━━━ Task data

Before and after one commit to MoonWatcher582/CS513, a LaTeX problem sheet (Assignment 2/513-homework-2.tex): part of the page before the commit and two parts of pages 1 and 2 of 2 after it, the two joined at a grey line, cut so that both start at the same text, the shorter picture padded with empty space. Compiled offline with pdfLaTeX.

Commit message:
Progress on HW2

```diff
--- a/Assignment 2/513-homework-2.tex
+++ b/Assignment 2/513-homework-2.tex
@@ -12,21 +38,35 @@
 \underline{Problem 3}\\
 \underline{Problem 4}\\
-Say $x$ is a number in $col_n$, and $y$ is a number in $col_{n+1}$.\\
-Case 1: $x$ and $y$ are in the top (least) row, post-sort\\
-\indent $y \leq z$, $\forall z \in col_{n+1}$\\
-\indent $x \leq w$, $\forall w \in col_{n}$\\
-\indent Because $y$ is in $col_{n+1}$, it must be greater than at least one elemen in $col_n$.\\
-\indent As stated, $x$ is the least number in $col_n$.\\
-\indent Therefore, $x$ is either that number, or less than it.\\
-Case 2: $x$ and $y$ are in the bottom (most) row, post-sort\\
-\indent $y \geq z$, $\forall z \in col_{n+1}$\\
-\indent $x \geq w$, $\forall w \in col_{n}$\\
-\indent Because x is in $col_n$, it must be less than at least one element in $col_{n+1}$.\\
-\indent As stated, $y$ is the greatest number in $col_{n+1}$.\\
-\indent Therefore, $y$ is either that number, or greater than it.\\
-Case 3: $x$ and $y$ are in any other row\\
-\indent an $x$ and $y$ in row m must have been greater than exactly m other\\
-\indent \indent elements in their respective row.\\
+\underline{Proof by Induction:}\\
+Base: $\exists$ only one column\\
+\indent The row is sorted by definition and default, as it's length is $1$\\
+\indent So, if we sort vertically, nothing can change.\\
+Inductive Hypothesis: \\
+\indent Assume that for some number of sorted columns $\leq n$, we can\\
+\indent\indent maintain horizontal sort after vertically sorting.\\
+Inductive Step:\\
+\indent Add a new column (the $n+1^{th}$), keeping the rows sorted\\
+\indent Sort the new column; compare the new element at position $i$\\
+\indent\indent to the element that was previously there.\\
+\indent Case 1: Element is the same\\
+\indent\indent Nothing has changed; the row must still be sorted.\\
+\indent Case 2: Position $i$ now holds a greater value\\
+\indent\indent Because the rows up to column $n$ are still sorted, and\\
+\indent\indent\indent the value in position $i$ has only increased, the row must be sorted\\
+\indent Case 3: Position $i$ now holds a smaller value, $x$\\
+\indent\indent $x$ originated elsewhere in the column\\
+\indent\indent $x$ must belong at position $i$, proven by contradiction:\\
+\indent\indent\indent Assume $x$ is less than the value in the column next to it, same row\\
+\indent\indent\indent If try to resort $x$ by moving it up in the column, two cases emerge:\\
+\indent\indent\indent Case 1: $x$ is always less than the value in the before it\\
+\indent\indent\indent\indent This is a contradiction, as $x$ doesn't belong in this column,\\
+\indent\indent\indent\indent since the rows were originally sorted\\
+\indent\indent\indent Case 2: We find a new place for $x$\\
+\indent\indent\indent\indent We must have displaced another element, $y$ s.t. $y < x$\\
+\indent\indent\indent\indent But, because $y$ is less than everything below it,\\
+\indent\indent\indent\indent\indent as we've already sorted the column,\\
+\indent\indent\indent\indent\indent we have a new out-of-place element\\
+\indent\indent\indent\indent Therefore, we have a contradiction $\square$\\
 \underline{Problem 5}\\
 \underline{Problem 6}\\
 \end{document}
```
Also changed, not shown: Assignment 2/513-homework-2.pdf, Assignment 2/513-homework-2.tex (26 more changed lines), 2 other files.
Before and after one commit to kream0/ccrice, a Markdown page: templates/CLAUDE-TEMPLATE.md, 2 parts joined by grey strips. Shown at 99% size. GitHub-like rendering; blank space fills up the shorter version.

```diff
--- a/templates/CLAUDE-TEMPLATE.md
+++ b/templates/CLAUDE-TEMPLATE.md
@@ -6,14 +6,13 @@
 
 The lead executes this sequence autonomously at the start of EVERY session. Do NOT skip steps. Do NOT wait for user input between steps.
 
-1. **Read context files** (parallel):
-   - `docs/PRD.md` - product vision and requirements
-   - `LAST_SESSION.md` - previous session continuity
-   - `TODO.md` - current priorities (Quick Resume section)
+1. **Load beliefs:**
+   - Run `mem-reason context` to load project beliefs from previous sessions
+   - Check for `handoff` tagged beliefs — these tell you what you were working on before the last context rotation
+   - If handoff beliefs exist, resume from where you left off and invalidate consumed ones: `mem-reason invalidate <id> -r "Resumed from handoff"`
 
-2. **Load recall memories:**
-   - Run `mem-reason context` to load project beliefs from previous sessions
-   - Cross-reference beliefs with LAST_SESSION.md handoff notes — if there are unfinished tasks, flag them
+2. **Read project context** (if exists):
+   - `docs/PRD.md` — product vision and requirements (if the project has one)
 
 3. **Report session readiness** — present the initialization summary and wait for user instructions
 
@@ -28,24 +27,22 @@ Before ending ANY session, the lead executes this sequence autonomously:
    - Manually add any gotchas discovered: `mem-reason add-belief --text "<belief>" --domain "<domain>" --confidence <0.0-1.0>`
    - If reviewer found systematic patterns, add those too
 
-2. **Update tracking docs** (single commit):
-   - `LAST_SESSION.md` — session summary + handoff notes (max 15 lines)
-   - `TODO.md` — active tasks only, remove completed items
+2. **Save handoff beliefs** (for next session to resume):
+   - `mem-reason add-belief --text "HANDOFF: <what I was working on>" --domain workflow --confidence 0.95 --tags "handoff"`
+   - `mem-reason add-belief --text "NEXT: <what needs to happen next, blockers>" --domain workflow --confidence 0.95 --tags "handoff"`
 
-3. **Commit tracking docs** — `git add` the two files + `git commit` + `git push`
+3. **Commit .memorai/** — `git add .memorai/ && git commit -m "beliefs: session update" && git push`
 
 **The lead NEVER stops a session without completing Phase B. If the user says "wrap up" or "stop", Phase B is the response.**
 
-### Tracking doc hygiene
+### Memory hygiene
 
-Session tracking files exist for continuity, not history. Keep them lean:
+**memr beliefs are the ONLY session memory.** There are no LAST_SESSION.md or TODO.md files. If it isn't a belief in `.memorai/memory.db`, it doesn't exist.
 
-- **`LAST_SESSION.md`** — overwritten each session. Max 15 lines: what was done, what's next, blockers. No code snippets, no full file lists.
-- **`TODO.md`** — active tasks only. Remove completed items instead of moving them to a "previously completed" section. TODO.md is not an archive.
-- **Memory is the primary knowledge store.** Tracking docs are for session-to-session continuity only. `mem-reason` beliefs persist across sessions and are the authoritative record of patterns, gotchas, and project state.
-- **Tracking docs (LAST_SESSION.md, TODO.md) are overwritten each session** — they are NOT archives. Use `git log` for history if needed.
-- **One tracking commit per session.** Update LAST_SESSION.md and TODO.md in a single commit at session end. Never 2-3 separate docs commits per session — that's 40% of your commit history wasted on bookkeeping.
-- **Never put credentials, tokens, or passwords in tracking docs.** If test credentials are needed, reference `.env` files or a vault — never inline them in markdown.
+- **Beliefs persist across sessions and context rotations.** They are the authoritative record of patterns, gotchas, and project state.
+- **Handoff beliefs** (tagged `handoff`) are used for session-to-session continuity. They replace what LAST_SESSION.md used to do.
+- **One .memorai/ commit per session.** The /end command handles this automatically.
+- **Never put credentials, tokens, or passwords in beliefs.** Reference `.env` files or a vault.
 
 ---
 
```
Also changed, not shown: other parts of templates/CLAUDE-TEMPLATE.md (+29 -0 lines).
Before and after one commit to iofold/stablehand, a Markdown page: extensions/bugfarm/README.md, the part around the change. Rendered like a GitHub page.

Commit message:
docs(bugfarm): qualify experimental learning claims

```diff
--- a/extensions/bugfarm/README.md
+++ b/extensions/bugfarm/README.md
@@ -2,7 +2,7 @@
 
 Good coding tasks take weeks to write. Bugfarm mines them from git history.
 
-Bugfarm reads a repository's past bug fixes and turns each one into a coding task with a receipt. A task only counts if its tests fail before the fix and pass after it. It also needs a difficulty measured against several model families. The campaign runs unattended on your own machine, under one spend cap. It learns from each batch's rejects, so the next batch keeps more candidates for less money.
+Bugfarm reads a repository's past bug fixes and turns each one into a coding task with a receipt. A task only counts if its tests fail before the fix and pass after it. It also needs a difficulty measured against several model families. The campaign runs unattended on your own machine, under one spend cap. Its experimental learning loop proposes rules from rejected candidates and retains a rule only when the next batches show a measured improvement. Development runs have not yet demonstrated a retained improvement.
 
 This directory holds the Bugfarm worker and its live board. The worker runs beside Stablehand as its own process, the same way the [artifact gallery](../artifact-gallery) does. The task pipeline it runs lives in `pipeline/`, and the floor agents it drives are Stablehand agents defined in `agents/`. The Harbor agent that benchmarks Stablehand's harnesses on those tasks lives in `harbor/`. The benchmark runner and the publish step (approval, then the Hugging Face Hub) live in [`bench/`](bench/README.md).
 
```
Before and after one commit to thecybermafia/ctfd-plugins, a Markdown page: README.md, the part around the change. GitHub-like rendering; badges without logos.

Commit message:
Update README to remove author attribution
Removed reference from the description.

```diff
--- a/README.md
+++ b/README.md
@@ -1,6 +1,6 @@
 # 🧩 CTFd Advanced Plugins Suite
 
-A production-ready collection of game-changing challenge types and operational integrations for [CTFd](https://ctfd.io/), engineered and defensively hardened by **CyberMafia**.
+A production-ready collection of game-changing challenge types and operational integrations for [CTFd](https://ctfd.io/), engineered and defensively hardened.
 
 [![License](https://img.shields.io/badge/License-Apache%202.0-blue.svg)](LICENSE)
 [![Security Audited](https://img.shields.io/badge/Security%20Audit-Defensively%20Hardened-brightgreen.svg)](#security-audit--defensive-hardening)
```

━━━━━━

▸ Problem
Wherever the word "docs" appears in the entries above, copy that whole line.

▸ Expected answer
-   - `docs/PRD.md` - product vision and requirements
+   - `docs/PRD.md` — product vision and requirements (if the project has one)
-2. **Update tracking docs** (single commit):
-3. **Commit tracking docs** — `git add` the two files + `git commit` + `git push`
-- **Memory is the primary knowledge store.** Tracking docs are for session-to-session continuity only. `mem-reason` beliefs persist across sessions and are the authoritative record of patterns, gotchas, and project state.
-- **Tracking docs (LAST_SESSION.md, TODO.md) are overwritten each session** — they are NOT archives. Use `git log` for history if needed.
-- **One tracking commit per session.** Update LAST_SESSION.md and TODO.md in a single commit at session end. Never 2-3 separate docs commits per session — that's 40% of your commit history wasted on bookkeeping.
-- **Never put credentials, tokens, or passwords in tracking docs.** If test credentials are needed, reference `.env` files or a vault — never inline them in markdown.
docs(bugfarm): qualify experimental learning claims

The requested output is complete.